The WTTC recently launched a new campaign called ‘Travel the world. Make a difference’. The campaign is focused on reminding would-be tourists about the ‘deeper positive socio-economic and cultural benefits’ that travel is able to bring about. It seeks to encourage individuals to share their positive travel experiences and how their unique adventures had an impact on their lives.

Four macro-trends to be aware of

Along with the campaign, the WTTC has also recently released a report highlighting the four primary macro-trends for travel companies to be aware of as the travel industry slowly regains its footing. These trends are as follows:
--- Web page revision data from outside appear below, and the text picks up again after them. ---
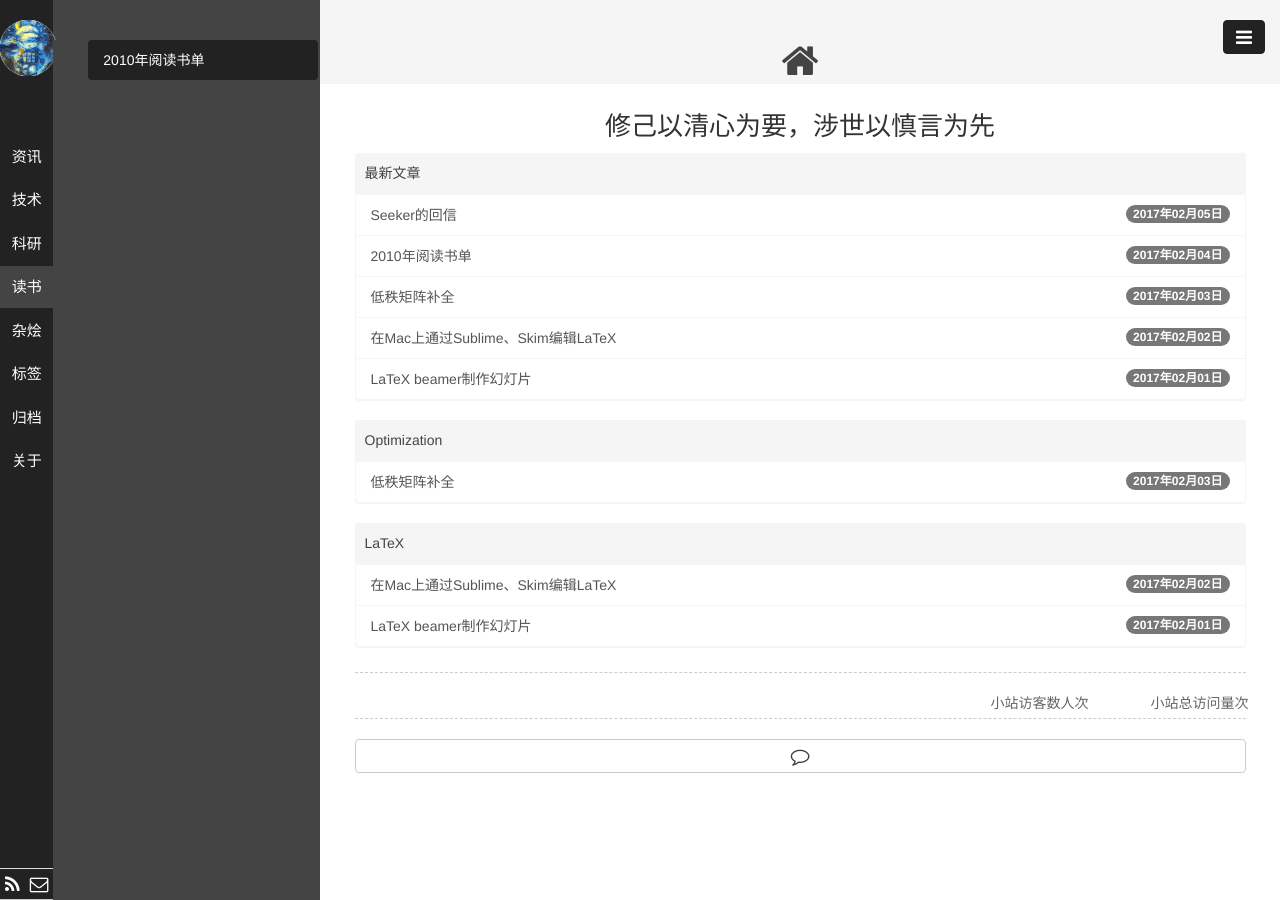
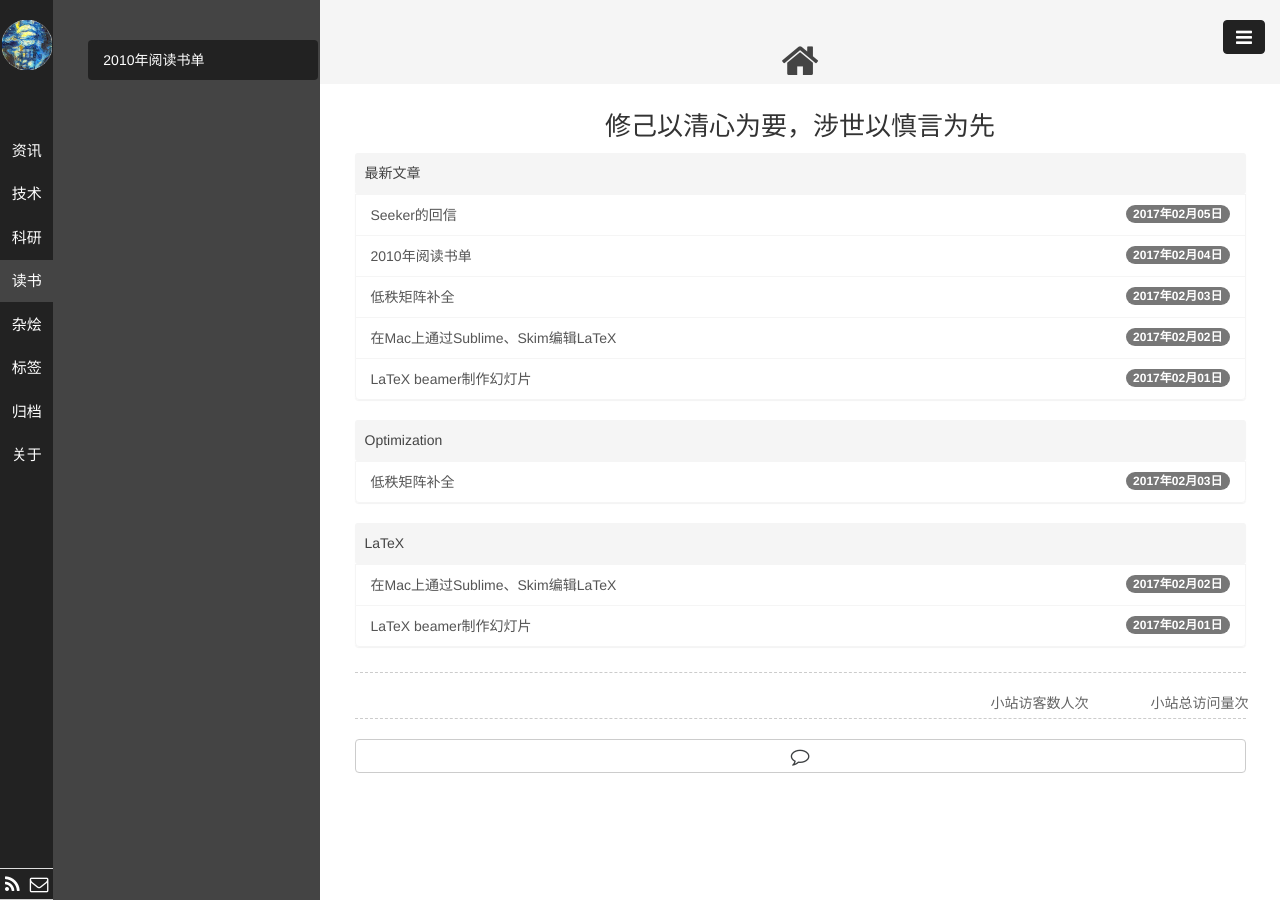
Before and after one commit to littleroach110/littleroach110.github.io, a Jekyll site: the page built from index.html, in a window 1280 px wide. Built offline with Jekyll 4.4.1, drawn with Linux system fonts in a browser that asks for light colours; Markdown is read by kramdown in place of the engine named in the settings; the list of posts is cut into pages by our own code; comment, search, counter and statistics services are not loaded.

Commit message:
change the size of avatar from 56px to 50 px

```diff
--- a/public/css/base.css
+++ b/public/css/base.css
@@ -46,7 +46,7 @@ body, html {
 }
 
 .avatar {
-  width: 56px;
+  width: 50px;
   /*height: 90px;*/
   border: 0px solid #fff;
 }
```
  • Evolution of demand: The pandemic has been a massive shock to the system, so it is unsurprising to discover that traveller demands have shifted toward the more predictable, familiar, and ‘tried and trusted’. This means that people will likely lean more to domestic travel for the time being, spend longer periods planning their holidays, and focus more on including outdoor activities in their itineraries.
  • Health and hygiene: This is fairly self-explanatory considering how the COVID-19 virus is spread, but it must be said that tourists are placing huge importance on optimal health and hygiene regarding their travels. They expect travel suppliers to be 100% ready to ensure their safety at all times by adopting all of the necessary protocols as communicated by the World Health Organisation. According to the WTTC report, “More than nine out of 10 (92%) of consumers trust personal recommendations regarding health and hygiene, and 69% of travellers cite cleanliness as a critical component of a travel brand’s crisis response.”
  • Innovation and digitisation: Technology is critical to maximise health and safety in the times of COVID and beyond. Digital adoption and consumption are on the rise as a result of lockdown and the need to spend as much time at home as possible. Consumers now expect contactless check-in and payment, touch-free menus, and more.
  • Sustainability: Humans being locked away for months on end has worked wonders for the rejuvenation of the environment, making the call for sustainable living louder than ever. Tourists will thus re-embark upon travel with higher expectations and demands for eco-friendliness in all aspects of their trips. The report states that “Almost three quarters (73%) of consumers are taking note of brands that are making a difference during Covid-19, showing that growing attention is being paid to sustainability.”

How travel suppliers can work together

The WTTC has provided guidelines on how global cooperation can be achieved in relation to the travel industry revival. First and foremost, it will be imperative for both public and private sectors to come to an agreement on the implementation of health and safety standards across the industry and ensure that all travel suppliers are empowered to remain compliant.

Worker support schemes need to be strengthened in light of the financial impact of the pandemic. Payroll protection, tax payment deferrals, wage subsidies must become top priorities.

Another wonderful idea is for travel suppliers to introduce consumer incentives to encourage travel-related spending. Considering the macro-trend of ‘evolution of demand’ as mentioned above, it pays to focus exclusively on promoting domestic travel and regional experiences at first. Emphasis also needs to be placed on extending support and digital infrastructure to ‘hidden gems’ and rural destinations, as opposed to only marketing city centres and well-known attractions.

Once again taking the macro-trends into consideration, cooperation needs to take place around strengthening sustainability within the sector. This is another area where incentives could come into play, particularly in terms of encouraging businesses within the private sector to adhere to eco-conscious traveller demands.

WTTC president and chief executive Gloria Guevara said:

“We strongly believe that by working as and by taking a co-ordinated approach, we can beat Covid-19 and return to safe travels with world class standards of hygiene to travellers and regenerate the jobs and livelihoods of the 330 million people who worked in the sector before Covid-19.”

It’s no longer about competition. It’s about collaboration and cooperation!